Winter blues: acupuncture for seasonal affective disorder (SAD)
The winter blues is real: it is a type of depression that happens each year, in the fall & winter. SAD affects 5-10% of the population every year. Women are more likely to experience seasonal depression symptoms, and this disorder is most common in young adults.
Our approach at taproot is to use acupuncture, herbs & lifestyle changes to address the problem in a very individualized way. Acupuncture is a great tool for depression, and SAD is no exception.
Common symptoms of SAD include:
Change in appetite
Change in sleeping patterns
Lack of mental focus
Moods & the changing of seasons: 5-elements theory
We are part of nature, and as the world cycles through seasons, so do our bodies. Fluctuating moods occur at each change of seasons according to Chinese medicine theory.
Spring and summer are Yang seasons, an expansive & warmer time of year both in nature and for our mood.

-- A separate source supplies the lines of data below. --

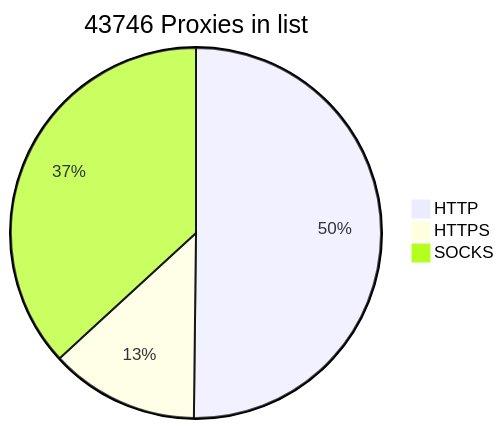
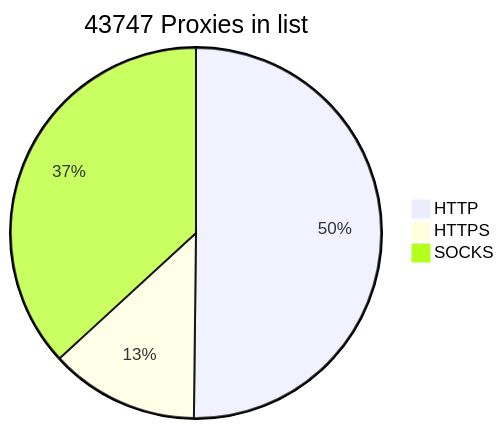
Before and after one commit to BlackSnowDot/proxylist-update-every-minute: the diagram in README.md, drawn with Mermaid.

````diff
--- a/README.md
+++ b/README.md
@@ -2,6 +2,6 @@
 ```mermaid
-pie title 43746 Proxies in list
+pie title 43747 Proxies in list
     "HTTP" : 24451
     "HTTPS": 6331
-    "SOCKS" : 17943
+    "SOCKS" : 17944
 ```
````
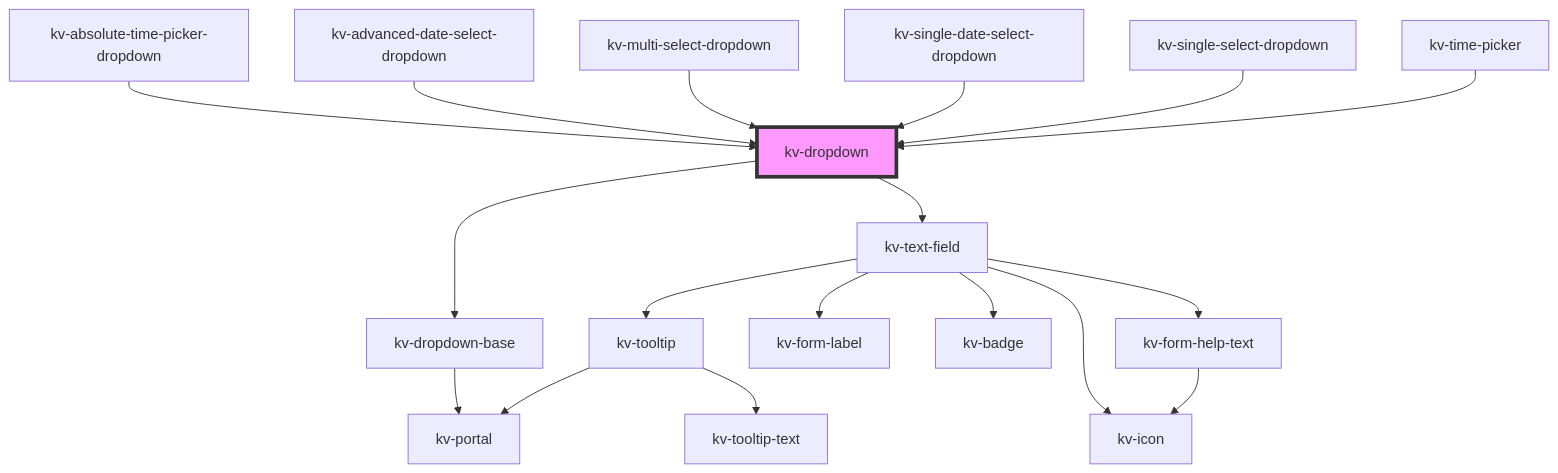
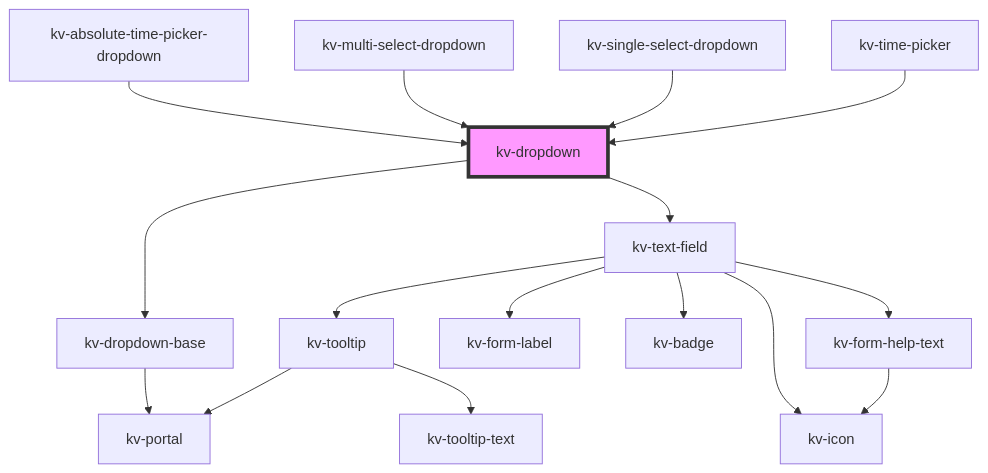
Before and after one commit to kelvininc/ui-components: the diagram in packages/ui-components/src/components/dropdown/readme.md, drawn with Mermaid. The commit also changed other lines of this file and 137 other files, not shown here.

````diff
--- a/packages/ui-components/src/components/dropdown/readme.md
+++ b/packages/ui-components/src/components/dropdown/readme.md
@@ -143,21 +141,19 @@
 ```mermaid
 graph TD;
   kv-dropdown --> kv-dropdown-base
   kv-dropdown --> kv-text-field
   kv-dropdown-base --> kv-portal
   kv-text-field --> kv-tooltip
   kv-text-field --> kv-form-label
   kv-text-field --> kv-icon
   kv-text-field --> kv-badge
   kv-text-field --> kv-form-help-text
   kv-tooltip --> kv-portal
   kv-tooltip --> kv-tooltip-text
   kv-form-help-text --> kv-icon
   kv-absolute-time-picker-dropdown --> kv-dropdown
-  kv-advanced-date-select-dropdown --> kv-dropdown
   kv-multi-select-dropdown --> kv-dropdown
-  kv-single-date-select-dropdown --> kv-dropdown
   kv-single-select-dropdown --> kv-dropdown
   kv-time-picker --> kv-dropdown
   style kv-dropdown fill:#f9f,stroke:#333,stroke-width:4px
 ```
````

On the flip side, the fall & winter seasons are Yin, where energy goes in the opposite direction. Nature begins to go dormant and preserve energy.
There is a natural tendency to turn inward, to want to conserve energy as we renew ourselves for the next cycle of expansion that begins with the first buds of spring.
Red more tips on seasonal living according to Chinese medicine here.
How to cope at home
Nutrition: get your sunshine in your plate
During the fall and winter months, when the weather tends to be cooler and the hours of darkness are more abundant, it is recommended to
Vitamin D3 for general immune support Vitamin D is in fish and dairy products as well as fortified cereals and soy.
Omega-3 fatty acids can be found in fish like salmon & tuna, seafood including algae and krill, and nut oils. Omega-3 EFAs support brain function and stabilize the mood.
Vitamin B6 helps with stress response, nervousness, and insomnia. Good sources include cereals, beans, meat and poultry, fish, bananas, and nuts.
Magnesium balances blood sugar levels. Foods containing magnesium include nuts, spinach, oatmeal, dark chocolate, and whole-grain loaves of bread.
L-tyrosine is an amino acid affecting many neurotransmitters that regulate emotions. Find L-tyrosine in meats, dairy products, fish, whole grain, and oats.
Vitamin B9 (folic acid) helps your body convert food into energy and a high percentage of depression sufferers have low levels. Foods containing folic acid include spinach, dark leafy greens, soybeans, kidney beans, white beans, lima beans, mung beans, salmon, orange juice, avocado, and whole grains and fortified cereals.
Create movement to create energy
Try to create a daily routine for yourself that is based on when it is light outside. This will increase your sun exposure while getting your Qi moving. Any kind of aerobic exercise though will help to increase dopamine, a neurotransmitter that helps stabilize mood.
Vigorous 20-minute walks in the sunlight can make a big difference.
Try Tai Chi or Yoga to promote healthy circulation, reduce stress, and help with those chippy mood swings.
Acupuncture for seasonal depression
Start in the summer
Begin treatment at any time; however, the summer is ideal. By doing so, there is a good chance the practitioner can break up the cyclic pattern of symptoms so that they are reduced or even eliminated before the problematic seasons arrive.
Acupuncture for depression
Acupuncture has been proved to be effective in the management of depression, as a stand alone or complementary approach. SAD is no exception !
No matter where you are in your mental health journey,
if you need support, we can help.
Our own team of specialized acupuncturists can help with seasonal affective disorder acupuncture near me Los Angeles & Pasadena area community to help you
find the right integrative and holistic care for you.
On our website, you can learn more about our services, and book an appointment.
If you have more questions please call our front desk, at 626-841-2991, or email us.